Once you’ve worked out who you want to supervise your research, a good first step is to get in touch with them, via email, with some detail about what you want to study, and enquiring as to whether they’d be interested in supervising the topic. Try to look professional. You need to know, with some clarity, what topic you want to explore, and how you intend to explore it. You need to be able to demonstrate that you’re familiar with the other work in the area, and have an idea how you can make a new contribution to it. And the connection of your research to your potential supervisor’s research interests should be clear. Most UK academics state, on their departmental webpage, what topics they’re interested in supervising, so be sure to check this out before firing off an email. Be sure to use the person’s title when you email: ‘Prof. Wang’, ‘Dr Priellle’, etc.

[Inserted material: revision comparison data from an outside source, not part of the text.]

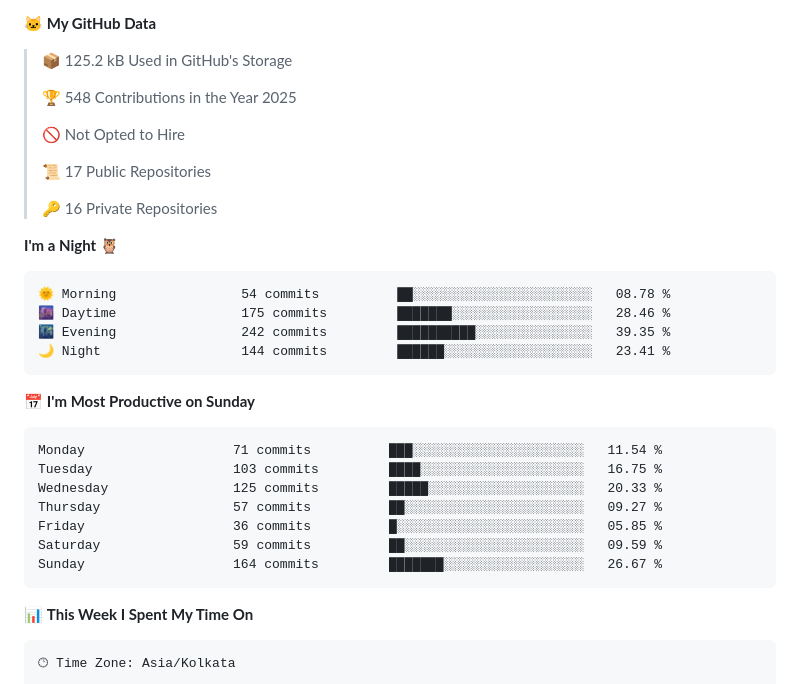
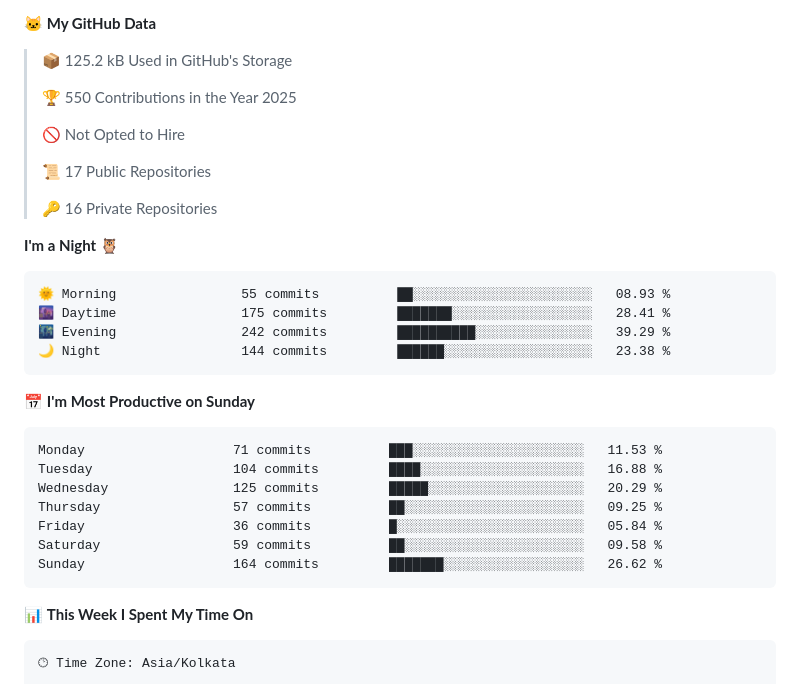
Before and after one commit to Someshdiwan/Someshdiwan, a Markdown page: README.md, the part around one of its changes. GitHub-like rendering.

Commit message:
Updated with Dev Metrics

````diff
--- a/README.md
+++ b/README.md
@@ -11,7 +11,7 @@
 
 > 📦 125.2 kB Used in GitHub's Storage
  >
-> 🏆 548 Contributions in the Year 2025
+> 🏆 550 Contributions in the Year 2025
  >
 > 🚫 Not Opted to Hire
  >
@@ -22,21 +22,21 @@
 **I'm a Night 🦉**
 
 ```text
-🌞 Morning                54 commits          ██░░░░░░░░░░░░░░░░░░░░░░░   08.78 %
-🌆 Daytime                175 commits         ███████░░░░░░░░░░░░░░░░░░   28.46 %
-🌃 Evening                242 commits         ██████████░░░░░░░░░░░░░░░   39.35 %
-🌙 Night                  144 commits         ██████░░░░░░░░░░░░░░░░░░░   23.41 %
+🌞 Morning                55 commits          ██░░░░░░░░░░░░░░░░░░░░░░░   08.93 %
+🌆 Daytime                175 commits         ███████░░░░░░░░░░░░░░░░░░   28.41 %
+🌃 Evening                242 commits         ██████████░░░░░░░░░░░░░░░   39.29 %
+🌙 Night                  144 commits         ██████░░░░░░░░░░░░░░░░░░░   23.38 %
 ```
 📅 **I'm Most Productive on Sunday**
 
 ```text
-Monday                   71 commits          ███░░░░░░░░░░░░░░░░░░░░░░   11.54 %
-Tuesday                  103 commits         ████░░░░░░░░░░░░░░░░░░░░░   16.75 %
-Wednesday                125 commits         █████░░░░░░░░░░░░░░░░░░░░   20.33 %
-Thursday                 57 commits          ██░░░░░░░░░░░░░░░░░░░░░░░   09.27 %
-Friday                   36 commits          █░░░░░░░░░░░░░░░░░░░░░░░░   05.85 %
-Saturday                 59 commits          ██░░░░░░░░░░░░░░░░░░░░░░░   09.59 %
-Sunday                   164 commits         ███████░░░░░░░░░░░░░░░░░░   26.67 %
+Monday                   71 commits          ███░░░░░░░░░░░░░░░░░░░░░░   11.53 %
+Tuesday                  104 commits         ████░░░░░░░░░░░░░░░░░░░░░   16.88 %
+Wednesday                125 commits         █████░░░░░░░░░░░░░░░░░░░░   20.29 %
+Thursday                 57 commits          ██░░░░░░░░░░░░░░░░░░░░░░░   09.25 %
+Friday                   36 commits          █░░░░░░░░░░░░░░░░░░░░░░░░   05.84 %
+Saturday                 59 commits          ██░░░░░░░░░░░░░░░░░░░░░░░   09.58 %
+Sunday                   164 commits         ███████░░░░░░░░░░░░░░░░░░   26.62 %
 ```
 
 
````
Also changed, not shown: other parts of README.md (+1 -1 lines).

It’s absolutely fine to contact more than one academic. If you do contact several people, be sure to contact those you decide not to work with to explain why, and to thank them for their time – they might end up examining your thesis, so you want to stay on good terms! Also, if you contact more than one person in the same department, it can be worth mentioning this in your emails to these people, suggesting that they might be interested in supervising the thesis in partnership, or something like that:
… I have also sent an enquiry to Prof. David Jones asking him if he would be willing to supervise the project. If you find the topic of potential interest, you may want to discuss with him the possibility of supervising it jointly.
This will help ensure that people don’t feel slighted. It might also, ideally, get people in the department to start talking about your research, which will make your application easier, and generate some interest around it before you begin. This kind of thing demonstrates that you have an appreciation of the fact that you’re becoming part of a research community, which is also likely to be of help in your development.
Once you’ve got someone to agree to supervise your work, you can begin the process of applying to the university formally, and looking for funding, if relevant.
If no one is willing to supervise your work, your ideas will need to be developed. In such instances, we can help. Contact email@example.com for further information about what we can in this regard.